NJ Legislation Could Affect Cold-Formed Steel
As a result of a fire, proposed legislation in New Jersey could adversely affect the use of cold-formed steel framing. The Steel Framing Industry Association, AWCI and AWCI’s New Jersey chapter, the Drywall and Interior Systems Contractors Association Inc., are organizing a campaign to change the language in the proposed bill from “Light Weight Construction” to “Combustible Construction.” Although this issue currently affects only New Jersey, it is something other states need to be aware of. Read on.
Background. On Jan. 22, the 4-story wood-framed Avalon at Edgewater apartment complex in New Jersey burned to the ground after a plumber’s torch ignited the wood framing in a wall cavity. On Feb. 12, New Jersey Assemblyman Scott Rumana put forward a bill that would impose a moratorium on the use of “Light Frame Construction” for apartments for up to two years while new rules are adopted (https://legiscan.com/NJ/bill/ A4195/2014).
Problem. The New Jersey Uniform Building code defines Light Frame Construction as “a type of construction whose vertical and horizontal structural elements are primarily formed by a system of repetitive wood or cold-formed steel framing members.” (Section 5:23-3.14). So, while the target of the bill is wood, the use of cold-formed steel is clearly at risk.
Cause. In New Jersey, legislation is drafted by the Office of Legislative Services at the direction of an assemblyperson or senator.
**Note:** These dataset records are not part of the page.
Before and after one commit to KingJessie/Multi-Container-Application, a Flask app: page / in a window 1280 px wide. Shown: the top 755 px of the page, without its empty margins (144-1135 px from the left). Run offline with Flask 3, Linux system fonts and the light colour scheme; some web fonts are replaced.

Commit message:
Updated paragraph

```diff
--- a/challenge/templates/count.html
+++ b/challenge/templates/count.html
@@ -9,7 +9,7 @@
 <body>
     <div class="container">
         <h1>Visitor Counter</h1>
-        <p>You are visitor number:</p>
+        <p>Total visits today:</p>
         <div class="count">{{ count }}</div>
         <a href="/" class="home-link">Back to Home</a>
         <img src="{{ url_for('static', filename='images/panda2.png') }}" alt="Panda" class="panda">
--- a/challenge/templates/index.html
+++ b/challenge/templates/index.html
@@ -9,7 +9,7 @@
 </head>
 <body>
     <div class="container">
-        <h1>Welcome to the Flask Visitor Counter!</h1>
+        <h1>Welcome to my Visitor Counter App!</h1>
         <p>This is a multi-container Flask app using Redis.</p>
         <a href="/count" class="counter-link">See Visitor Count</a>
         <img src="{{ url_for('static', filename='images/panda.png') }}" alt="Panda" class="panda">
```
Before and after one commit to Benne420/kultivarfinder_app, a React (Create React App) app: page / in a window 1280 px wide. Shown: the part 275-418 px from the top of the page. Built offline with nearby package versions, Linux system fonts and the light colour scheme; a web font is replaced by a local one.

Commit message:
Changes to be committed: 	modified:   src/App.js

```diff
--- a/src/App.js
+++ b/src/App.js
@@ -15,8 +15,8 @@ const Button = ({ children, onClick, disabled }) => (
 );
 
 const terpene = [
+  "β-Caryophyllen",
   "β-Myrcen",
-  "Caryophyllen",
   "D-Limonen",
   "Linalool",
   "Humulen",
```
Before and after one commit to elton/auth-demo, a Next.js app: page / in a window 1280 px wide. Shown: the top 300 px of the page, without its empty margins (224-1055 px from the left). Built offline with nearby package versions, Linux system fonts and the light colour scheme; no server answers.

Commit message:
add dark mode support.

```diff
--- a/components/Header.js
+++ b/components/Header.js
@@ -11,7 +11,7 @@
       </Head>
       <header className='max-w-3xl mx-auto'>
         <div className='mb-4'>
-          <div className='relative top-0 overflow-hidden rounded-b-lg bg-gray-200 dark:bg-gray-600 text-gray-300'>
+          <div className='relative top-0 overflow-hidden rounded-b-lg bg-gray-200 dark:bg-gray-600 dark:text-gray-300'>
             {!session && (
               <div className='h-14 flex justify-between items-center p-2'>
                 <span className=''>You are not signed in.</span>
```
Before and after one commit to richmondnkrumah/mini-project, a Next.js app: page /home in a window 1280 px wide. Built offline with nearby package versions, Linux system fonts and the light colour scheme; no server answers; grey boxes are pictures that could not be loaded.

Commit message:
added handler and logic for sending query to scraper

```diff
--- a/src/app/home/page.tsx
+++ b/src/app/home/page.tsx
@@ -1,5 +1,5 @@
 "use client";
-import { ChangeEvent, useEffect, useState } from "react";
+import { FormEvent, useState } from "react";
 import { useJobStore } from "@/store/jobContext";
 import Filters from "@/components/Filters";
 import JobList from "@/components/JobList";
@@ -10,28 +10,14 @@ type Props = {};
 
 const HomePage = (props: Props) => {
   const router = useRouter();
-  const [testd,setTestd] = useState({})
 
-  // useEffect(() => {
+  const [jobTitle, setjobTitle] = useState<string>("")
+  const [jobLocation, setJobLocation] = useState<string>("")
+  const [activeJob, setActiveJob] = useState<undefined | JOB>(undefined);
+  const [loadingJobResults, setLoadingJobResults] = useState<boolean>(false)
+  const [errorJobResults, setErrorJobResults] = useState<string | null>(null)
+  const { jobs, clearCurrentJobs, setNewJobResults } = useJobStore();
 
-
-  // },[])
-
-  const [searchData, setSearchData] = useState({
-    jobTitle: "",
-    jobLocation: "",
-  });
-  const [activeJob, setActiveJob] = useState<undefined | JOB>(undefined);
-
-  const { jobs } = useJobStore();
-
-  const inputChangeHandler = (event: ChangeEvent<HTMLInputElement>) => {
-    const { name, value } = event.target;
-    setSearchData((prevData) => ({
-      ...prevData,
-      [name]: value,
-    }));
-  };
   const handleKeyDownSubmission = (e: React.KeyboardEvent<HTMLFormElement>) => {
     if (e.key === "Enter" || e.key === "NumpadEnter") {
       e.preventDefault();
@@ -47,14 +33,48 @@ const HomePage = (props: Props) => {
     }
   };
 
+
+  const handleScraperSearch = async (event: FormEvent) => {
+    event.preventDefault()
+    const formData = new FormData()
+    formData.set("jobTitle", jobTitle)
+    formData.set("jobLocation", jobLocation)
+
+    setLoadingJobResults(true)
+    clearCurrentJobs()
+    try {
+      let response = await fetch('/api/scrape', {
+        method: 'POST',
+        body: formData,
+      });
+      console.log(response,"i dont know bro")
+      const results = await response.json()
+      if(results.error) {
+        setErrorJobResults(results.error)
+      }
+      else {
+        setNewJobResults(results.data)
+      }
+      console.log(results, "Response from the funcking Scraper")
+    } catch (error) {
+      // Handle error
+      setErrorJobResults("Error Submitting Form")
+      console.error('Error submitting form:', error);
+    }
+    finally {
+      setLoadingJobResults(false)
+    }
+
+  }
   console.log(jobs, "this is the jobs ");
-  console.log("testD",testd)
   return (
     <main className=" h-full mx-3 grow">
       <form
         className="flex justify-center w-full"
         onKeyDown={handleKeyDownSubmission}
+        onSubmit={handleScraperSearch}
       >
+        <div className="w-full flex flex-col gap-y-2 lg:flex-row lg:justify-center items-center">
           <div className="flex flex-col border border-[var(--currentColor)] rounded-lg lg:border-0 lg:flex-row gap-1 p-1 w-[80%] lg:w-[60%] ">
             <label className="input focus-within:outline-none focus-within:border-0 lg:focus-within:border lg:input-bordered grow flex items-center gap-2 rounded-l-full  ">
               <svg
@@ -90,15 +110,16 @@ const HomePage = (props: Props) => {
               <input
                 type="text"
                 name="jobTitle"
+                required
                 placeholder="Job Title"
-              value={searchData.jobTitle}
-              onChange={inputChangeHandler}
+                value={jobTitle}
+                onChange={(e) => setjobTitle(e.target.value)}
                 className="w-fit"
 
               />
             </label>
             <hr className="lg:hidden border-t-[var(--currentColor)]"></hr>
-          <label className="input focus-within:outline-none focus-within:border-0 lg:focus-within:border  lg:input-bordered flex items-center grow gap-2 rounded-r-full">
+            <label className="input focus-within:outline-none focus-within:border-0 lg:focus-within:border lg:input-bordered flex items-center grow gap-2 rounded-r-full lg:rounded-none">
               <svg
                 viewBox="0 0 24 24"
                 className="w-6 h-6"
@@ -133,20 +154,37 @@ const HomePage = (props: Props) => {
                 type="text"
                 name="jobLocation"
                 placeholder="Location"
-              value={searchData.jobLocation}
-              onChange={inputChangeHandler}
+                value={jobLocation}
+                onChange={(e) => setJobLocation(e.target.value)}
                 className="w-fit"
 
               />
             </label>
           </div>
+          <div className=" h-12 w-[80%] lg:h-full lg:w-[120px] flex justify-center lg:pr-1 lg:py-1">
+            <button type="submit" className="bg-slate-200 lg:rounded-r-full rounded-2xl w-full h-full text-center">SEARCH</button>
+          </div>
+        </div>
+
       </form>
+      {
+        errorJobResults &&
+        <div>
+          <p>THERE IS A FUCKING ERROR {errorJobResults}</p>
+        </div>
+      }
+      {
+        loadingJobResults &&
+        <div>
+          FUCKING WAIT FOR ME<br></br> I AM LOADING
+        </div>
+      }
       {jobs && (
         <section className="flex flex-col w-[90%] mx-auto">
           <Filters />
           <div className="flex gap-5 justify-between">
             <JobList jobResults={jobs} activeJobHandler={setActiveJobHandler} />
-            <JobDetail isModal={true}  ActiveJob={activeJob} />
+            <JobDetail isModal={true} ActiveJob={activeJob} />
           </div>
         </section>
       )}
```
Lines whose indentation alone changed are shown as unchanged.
According to Assemblyman Rumana, the person who drafted the bill used the language in the code that most obviously pointed to wood framing. He has said his objective is to ensure the safety of occupants and firefighters and said that he’s open for amendments and changes that ensure the bill is correct.
AWCI will work with SFIA and continue to follow this issue.